© Paul Grover/ShutterstockKing Charles III and Queen consort Camilla view floral tributes to the late Queen at Buckingham Palace on Friday
King Charles III and Queen consort Camilla view floral tributes to the late Queen at Buckingham Palace on Friday

Over the last few days, many commentators have claimed that the Queen’s political views were unknown. That is not entirely true and certainly not on Scottish independence. Constitutional monarchy does not steer clear of politics, as commonly asserted, but engages carefully and usually in private.

Scottish nationalism and the monarchy have long had an uneasy relationship. Each has been wary and neither keen to confront the other – but they disagree about independence. Scottish independence was always the elephant in the room when the monarch met SNP politicians. On two significant occasions, the Queen let her views be known when independence was a possibility – first directly, then more cautiously.

In a speech in 1977 marking 25 years on the throne, the Queen was direct. She said: “I cannot forget that I was crowned Queen of the United Kingdom of Great Britain and Northern Ireland. Perhaps this jubilee is a time to remind ourselves of the benefits which union has conferred, at home and in our international dealings, on the inhabitants of all parts of this United Kingdom.”

The SNP had made significant gains in local elections the day before and was polling well across Scotland.

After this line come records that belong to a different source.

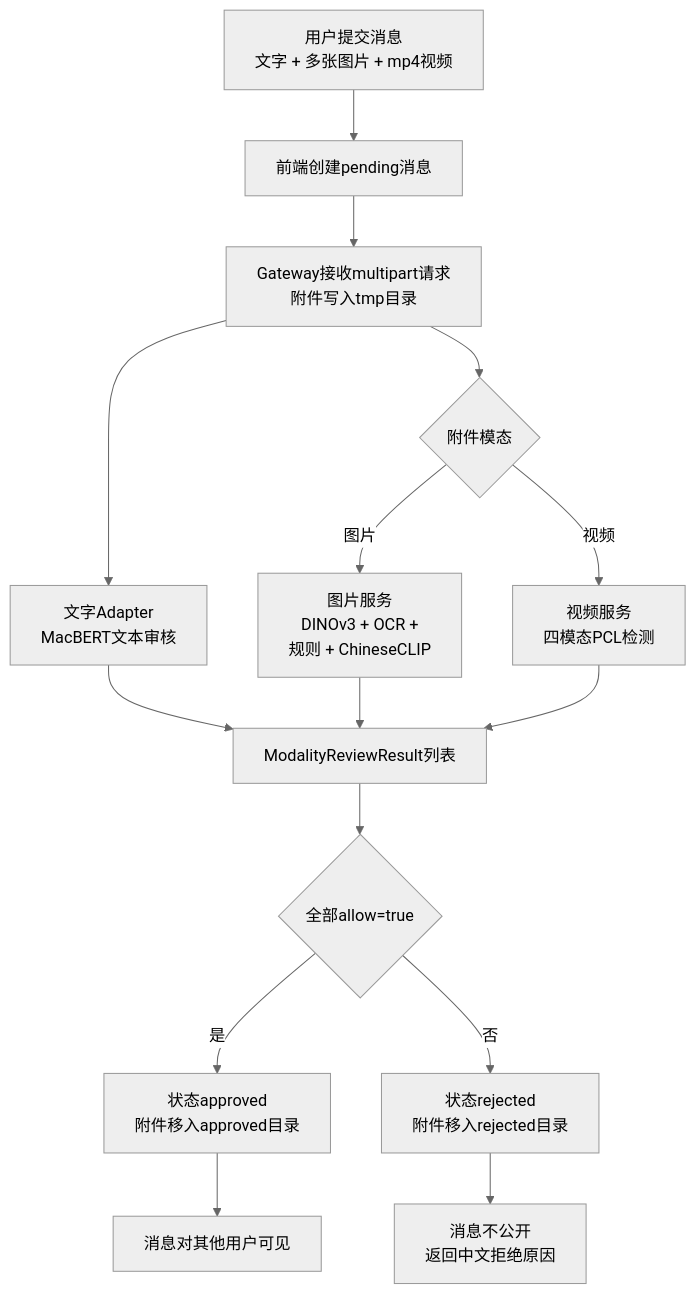
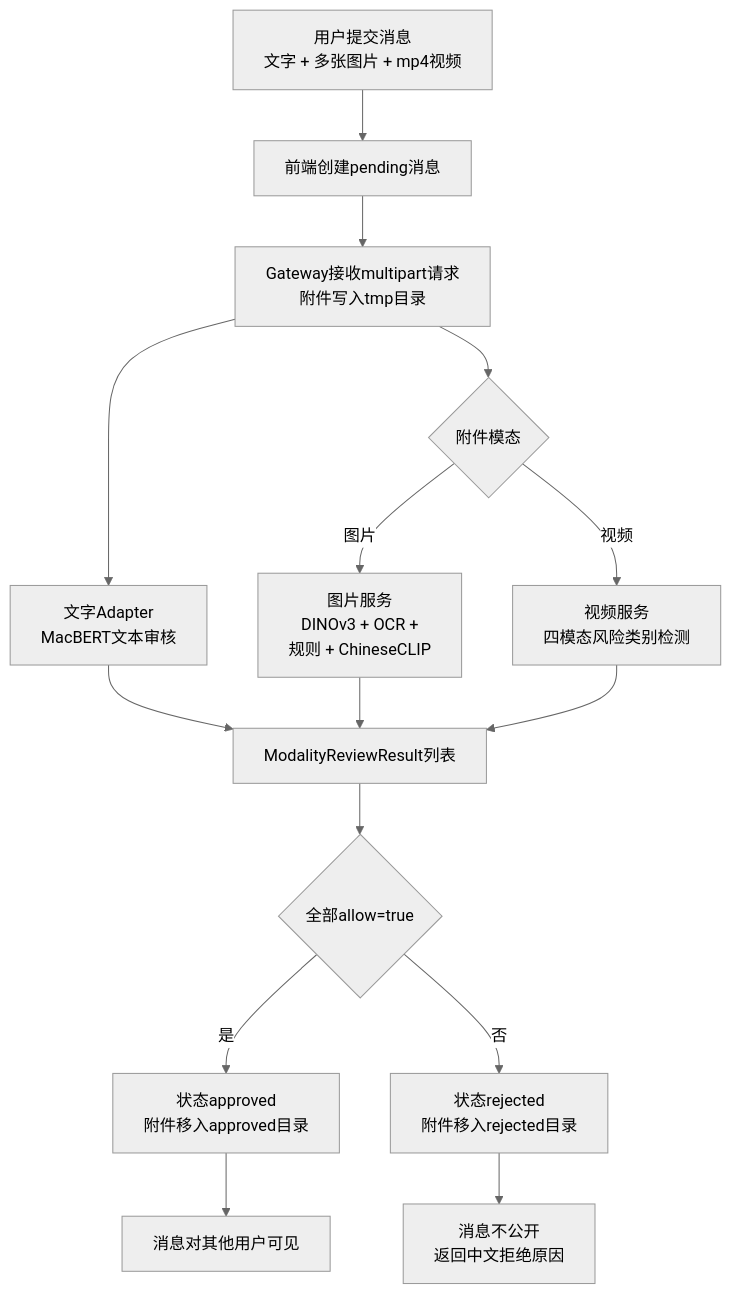
One commit to Wangych297/MM-ContentGuard changed diagram 15 of 15 in doc/project_report.md. Above: the diagram before and after it, drawn with Mermaid (neutral theme). The commit also changed other lines of this file and 13 other files, not shown here.

````diff
--- a/doc/project_report.md
+++ b/doc/project_report.md
@@ -2227,20 +2227,20 @@
 ```mermaid
 flowchart TB
     A["用户提交消息<br/>文字 + 多张图片 + mp4视频"] --> B["前端创建pending消息"]
     B --> C["Gateway接收multipart请求<br/>附件写入tmp目录"]
 
     C --> D["文字Adapter<br/>MacBERT文本审核"]
     C --> E{"附件模态"}
     E -->|"图片"| I["图片服务<br/>DINOv3 + OCR +<br/> 规则 + ChineseCLIP"]
-    E -->|"视频"| V["视频服务<br/>四模态PCL检测"]
+    E -->|"视频"| V["视频服务<br/>四模态风险类别检测"]
 
     D --> F["ModalityReviewResult列表"]
     I --> F
     V --> F
     F --> G{"全部allow=true"}
 
     G -->|"是"| H["状态approved<br/>附件移入approved目录"]
     H --> J["消息对其他用户可见"]
     G -->|"否"| R["状态rejected<br/>附件移入rejected目录"]
     R --> K["消息不公开<br/>返回中文拒绝原因"]
 ```
````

Gordon Wilson, SNP MP at the time and who became party leader two years later, described it as an “intervention in domestic politics on behalf of the unionist cause”. The SNP advance was reversed the next year – more because of its own actions than the monarch’s intervention.

There would be no further intervention by the Queen until the independence referendum. The Queen was asked her view on the Sunday before the 2014 vote. “I hope people will think very carefully about the future,” she said.

At face value it was a neutral comment but nobody doubted what was meant, not least as the media had been primed in how to interpret the comments. Reports suggested the message had been agreed between the Cabinet Secretary and the Queen’s Secretary, prompted by Prime Minister David Cameron.

But what will Charles say or do in any future referendum? There are few hints of his views on independence, though they are unlikely to be different from his mother’s. He may have less emotional attachment to the Union, coming from the post-war generation, but there is little reason to believe he is anything other than a staunch unionist.

In 1952, he was appointed Duke of Rothesay, an old title resurrected in the 19th Century by Queen Victoria, who was well attuned to the diversity of the Union, as a title for the eldest son and heir apparent but Charles’s early training in the multi-national nature of the United Kingdom focused on Wales. Welsh, rather than Scottish, nationalism was thought the bigger threat that needed to be quelled, not least because of its militant wing.

Preparation for his investiture as Prince of Wales at Caernarfon Castle in 1969 included a term as a student at Aberystwyth University, then a base for Welsh nationalism. He was taught Welsh by a leading Welsh nationalist. This will have provided him with some understanding of nationalism but he would be wrong to think that Scottish and Welsh nationalism are the same. Aside from this training, Charles has been less sparing or subtle in his political interventions than his mother. His views on a range of matters, especially related to the environment, are well known. A former aide described him as a “dissident” prince who meddled in politics.

Efforts to hide his lobbying of government ministers – notes in his distinctive “black spider” handwriting – came to light after a long-running freedom of information battle. This revealed him using his status to access those in power.

His defenders argue he did not engage in party politics but on issues and he was an early advocate of action on the environment. This may be true but does not licence him to intervene on any political matter.

It is quite possible he may be at odds more with the new prime minister on environmental issues than Nicola Sturgeon on the constitution. Opinion is divided on whether he will change his meddling ways on becoming King.

Will he intervene and, if so, how in another independence referendum? The decision will not be his alone. The monarch takes advice from a range of sources. Previous private secretaries have been very influential. It is more than likely that the prime minister would want to use the monarch’s popularity but courtiers may take a different view if independence looks likely. While the King may be a staunch unionist, he will be keen to ensure that he does nothing to imperil the prospect of remaining head of state if Scotland became independent.

How would the SNP react if Charles intervened? The SNP has never been a republican party and its leadership has gone out of its way to assert deferential loyalty to the monarchy. But surveys show a majority of members support an elected head of state, though few seem willing to act on this view.

In the event of another referendum, Charles might follow his mother’s approach in 1977 or 2014. The 1977 direct approach carries more risk as it would provoke a republican backlash in the SNP, especially if independence is defeated again and SNP members were looking for someone to blame. Either the 1977 or 2014 approach might be forgiven by the SNP if independence was won, not least as retaining the monarchy might signal some continuity and reassure many opponents.

But these are choices that may not have to be faced. The more certain and immediate challenge for the new King is to achieve something approaching the affection in which his mother was held by many Scots. Reports suggest that he will adopt a strategy not dissimilar to Nicola Sturgeon’s when she assumed the leadership of the SNP. She was not always the SNP favourite but worked hard to win over the membership.

Charles will not hold rallies across Scotland as Ms Sturgeon did on becoming leader but something comparable is likely. He will not find common cause with the first minister on the constitution but he might seek her advice on how to change his image and increase his popularity in Scotland.


James Mitchell is professor of public policy at Edinburgh University